James Frechevile ("Two Mothers")
Why You May Know Him: Australian actor James Frecheville impressed many with his blistering big screen debut in "Animal Kingdom" (which coincidentally premiered at Sundance in 2010), but since then he hasn't made much of a name for himself Stateside, despite appearing briefly in the indie romantic comedy "The First Time."
What Sundance Could Mean For Him: With the Sundance Premieres entry "Two Mothers," Frecheville stands the chance to break out in a bigger way that he did with "Animal Kingdom," thanks in large part to the cast he stars alongside in the buzzed-about drama. In "Two Mothers," he plays the object of Naomi Watts' affection. The catch? Her character's best friend since childhood (Robin Wright) also has the hots for her son (played by "Twilight" hunk Xavier Samuel).
What's Next: In the shopping mall-based comedy "Mall" (apt title), Frecheville will star opposite Vincent D'Onofrio, Gina Gerson and Mimi Rogers. And in the upcoming murder mystery "I Fought the Law," he plays Bobby Fuller, a one-hit wonder from the '60s, whose murder causes a writer to uncover a conspiracy involving the music industry, the L.A.P.D. and snuff films. Giovanni Ribisi, Malin Akerman and Michael C. Hall all co-star.
Paul Eenhoorn ("This Is Martin Bonner")
Why You May Know Him: Seattle based Australian actor Paul Eenhoorn has been making a name for himself in his city's filmmaking industry for the better part of the past decade, after trying to make a break for it in his native country. He's likely best known for playing the villain, Mr. Daniels, in the family comedy "Max Rules" which was voted by audiences as the top U.S. film at the 2004 Seattle International Film Festival. Eenhoorn may also be recognised by video gamers for modelling as the face for "Half-Life 2"'s Arne Magnusson.
What Sundance Could Mean For Him: A whole lot. As the oldest actor on this list, Eenhoorn may very well be the middle-aged breakout of this year's festival thanks to his grounded turn in the affecting indie, "This Is Martin Bonner." In the drama, he plays the titular character; a man who leaves his old life behind and relocates to Reno, where he finds work helping released prisoners transition to life on the outside, while trying his hand at speed dating and passing time as a soccer referee on weekends.

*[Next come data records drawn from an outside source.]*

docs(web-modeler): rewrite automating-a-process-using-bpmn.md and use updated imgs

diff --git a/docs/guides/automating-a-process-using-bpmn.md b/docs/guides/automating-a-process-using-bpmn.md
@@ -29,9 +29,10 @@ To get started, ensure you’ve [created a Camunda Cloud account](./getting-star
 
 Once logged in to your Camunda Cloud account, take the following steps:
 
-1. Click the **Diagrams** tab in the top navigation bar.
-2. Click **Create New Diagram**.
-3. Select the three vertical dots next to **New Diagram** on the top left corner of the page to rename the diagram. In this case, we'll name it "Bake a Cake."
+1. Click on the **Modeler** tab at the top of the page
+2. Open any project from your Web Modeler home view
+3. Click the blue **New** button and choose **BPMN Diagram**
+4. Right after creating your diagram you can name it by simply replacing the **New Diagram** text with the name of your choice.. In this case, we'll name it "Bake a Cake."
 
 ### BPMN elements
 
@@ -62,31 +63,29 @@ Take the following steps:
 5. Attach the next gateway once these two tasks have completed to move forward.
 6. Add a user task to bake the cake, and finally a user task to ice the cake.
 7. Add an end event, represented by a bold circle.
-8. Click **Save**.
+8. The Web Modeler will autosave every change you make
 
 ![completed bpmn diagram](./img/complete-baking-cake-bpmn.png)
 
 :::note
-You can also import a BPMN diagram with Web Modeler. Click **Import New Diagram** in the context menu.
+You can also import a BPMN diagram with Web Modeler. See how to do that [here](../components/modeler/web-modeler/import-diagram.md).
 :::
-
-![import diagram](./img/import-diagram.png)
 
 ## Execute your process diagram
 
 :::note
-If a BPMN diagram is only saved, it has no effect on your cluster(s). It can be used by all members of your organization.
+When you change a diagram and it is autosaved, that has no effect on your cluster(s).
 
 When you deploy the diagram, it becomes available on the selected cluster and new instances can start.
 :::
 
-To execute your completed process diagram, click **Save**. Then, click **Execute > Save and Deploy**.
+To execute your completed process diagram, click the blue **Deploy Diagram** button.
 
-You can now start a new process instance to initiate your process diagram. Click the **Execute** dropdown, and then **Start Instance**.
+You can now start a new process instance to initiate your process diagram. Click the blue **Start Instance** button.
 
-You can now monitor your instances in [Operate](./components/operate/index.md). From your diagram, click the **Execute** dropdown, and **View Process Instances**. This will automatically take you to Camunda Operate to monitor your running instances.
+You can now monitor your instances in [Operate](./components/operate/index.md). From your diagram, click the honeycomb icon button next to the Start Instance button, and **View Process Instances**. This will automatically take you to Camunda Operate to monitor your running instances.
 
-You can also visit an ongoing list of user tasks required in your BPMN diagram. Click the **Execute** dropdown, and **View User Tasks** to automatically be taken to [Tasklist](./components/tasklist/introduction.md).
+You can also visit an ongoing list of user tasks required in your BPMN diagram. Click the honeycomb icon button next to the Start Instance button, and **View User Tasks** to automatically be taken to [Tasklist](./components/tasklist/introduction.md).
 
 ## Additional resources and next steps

What's Next: Eenhoorn told Indiewire that he recently got cast in "The Dead Men," a "small indie film that's going to shoot out in the desert in California, about a journalist who gets taken hostage in Iraq."

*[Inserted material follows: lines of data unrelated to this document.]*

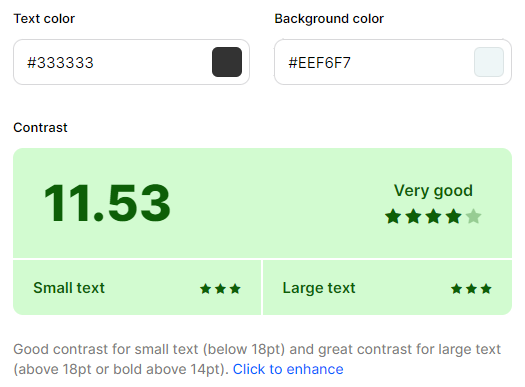
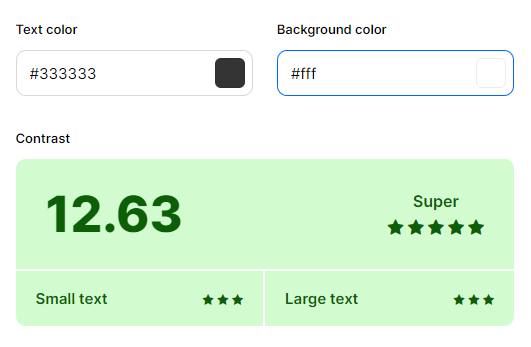
Fix accessibility: missing form label on search bar

diff --git a/templates/includes/header.html b/templates/includes/header.html
@@ -27,13 +27,14 @@
                             <form method="GET" action="{% url 'tutorials_list' %}" class="form-inline my-2 my-lg-0">
                                 <!-- width 100, input group from bootstrap contains fontawesome search icon -->
                                 <div class="input-group w-100">
+                                    <label for="search-tutorials" class="sr-only">Search Tutorials</label>
                                     <!-- q for query -->
                                     <input class="form-control border border-black rounded-0" type="text" name="q"
                                         placeholder="Search Tutorials">
                                     <div class="input-group-append">
-                                        <button class="form-control btn border border-black rounded-0" type="submit">
+                                        <button id="search-tutorials" class="form-control btn border border-black rounded-0" type="submit">
                                             <span class="icon">
-                                                <i class="fas fa-search"></i>
+                                                <i class="fas fa-search" aria-hidden="true"></i>
                                             </span>
                                         </button>
                                     </div>

diff --git a/home/templates/home/index.html b/home/templates/home/index.html
@@ -31,12 +31,11 @@
                     Welcome to <br> Shaping Sustainable Surf!
                 </h1>
                 <div class="my-5">
-                    <h4>
+                    <h2>
                         <!-- Tutorials-button custom, rest bootstrap -->
                         <a href="{% url 'tutorials_list' %}" class="browse-tutorials-button btn btn-lg rounded-0 text-uppercase py-3">Browse Tutorials Now</a>
-                    </h4>
+                    </h2>
                 </div>
-
             </div>
         </div>
     </div>

diff --git a/static/css/base.css b/static/css/base.css
@@ -84,10 +84,6 @@ header {
     height: auto;
 }
 
-.mobile-nav-bg {
-    background: var(--background-color);
-}
-
 /* Main ---------------------------------------------------------------*/
 
 .browse-tutorials-button {

diff --git a/README.md b/README.md
@@ -147,9 +147,9 @@ The website's colors are inspired by the ocean and the beach. The main color of 
 
 A complimenting colorpalette with the website logo's color was created by [Muzli Colors](https://colors.muz.li/palette/57a7b3/3d757d/b35794/7d3d67/b3a357). To keep the overall layout sleek and avoiding visual clutter, the complementing colors were mainly used as accents in box-shadows and for pseudo-class hover effect.
 
-The font color is a warm tone of black and background color is a lighter shade of the main color, which make a very good match for accessability, readability and contrast while being easy on the eye.
+The font color is a warm tone of black and background color is white, which make a very good match for accessability, readability and contrast while being easy on the eye.
 
-[Coolors Color Contrast Checker](https://coolors.co/contrast-checker/333333-eef6f7) score:
+[Coolors Color Contrast Checker](https://coolors.co/contrast-checker/333333-ffffff) score:
 
 ![contrast checker](/documentation/color-contrast.png)
 

diff --git a/TESTING.md b/TESTING.md
@@ -211,12 +211,15 @@ Accessibility testing was conducted to ensure the website is usable by people wi
 [Results to be added]
 
 ### WAVE Web Accessibility Evaluation Tool
+
 The [Wave WebAIM Validator](https://wave.webaim.org/) was used to validate web accessibility on the deployed website.
 [Results to be added]
 
 ### Coolors contrast checker
-[Coolors Color Contrast Checker]( https://coolors.co/contrast-checker/112a46-acc8e5) was used to validate color contrast for web accessibility in terms of readability.
-[Results to be added]
+
+[Coolors Color Contrast Checker](https://coolors.co/contrast-checker/333333-ffffff) was used to validate color contrast for web accessibility in terms of readability.
+
+![Color contrast test](/documentation/color-contrast.png)
 
 ## Performance Testing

Kaya Scodelario ("Emanuel and the Truth About Fishes")
Why You May Know Her: Best known in the U.K. for her breakout turn as a troubled teen in the controversial hit series "Skins" (which briefly spurred an MTV knockoff Stateside), 20-year-old Kaya Scodelario made a transfixing transition to the big screen in Andrea Arnold's radical take on "Wuthering Heights." She had bit parts in "Moon" and "Clash of the Titans."
What Sundance Could Mean For Her: Touted by many as this year's Felicity Jones-type breakout, Scodelario stands a good chance at making a name for herself in North America with her lead role in the U.S. Dramatic contender, "Emanuel and the Truth About the Fishes." In the film, directed by "Tanner Hall" helmer Francesca Gregorini, and co-starring Jessica Biel and Alfred Molina, Scodelario stars as a troubled young woman who takes a strange fascination to a new neighbor who resembles her dead mother.
What's Next: She'll next be appearing in the Dakota Fanning-starring weepie "Now Is Good."
Skylan Brooks ("The Inevitable Defeat of Mister and Pete")
Why You May Know Him: For a child actor, Skylan Brooks has racked up an impressive amount of credits to his name. He's best known for appearing opposite America Ferrera and Forest Whitaker in the family comedy, "Our Family Wedding."
What Sundance Could Mean For Him: With his lead role in the coming-of-age story "The Inevitable Defeat of Mister and Pete," from "Soul Food" writer-director George Tillman Jr., Brooks has a lot riding on him to deliver opposite a cast that includes Jennifer Hudson, Anthony Mackie and Jeffrey Wright. In the film, he plays one of two inner-city youths who are left to fend for themselves over the summer after their mothers are taken away by the authorities. If he managed to carry the picture, Brooks' career should kick into high gear.
What's Next: Nothing official yet.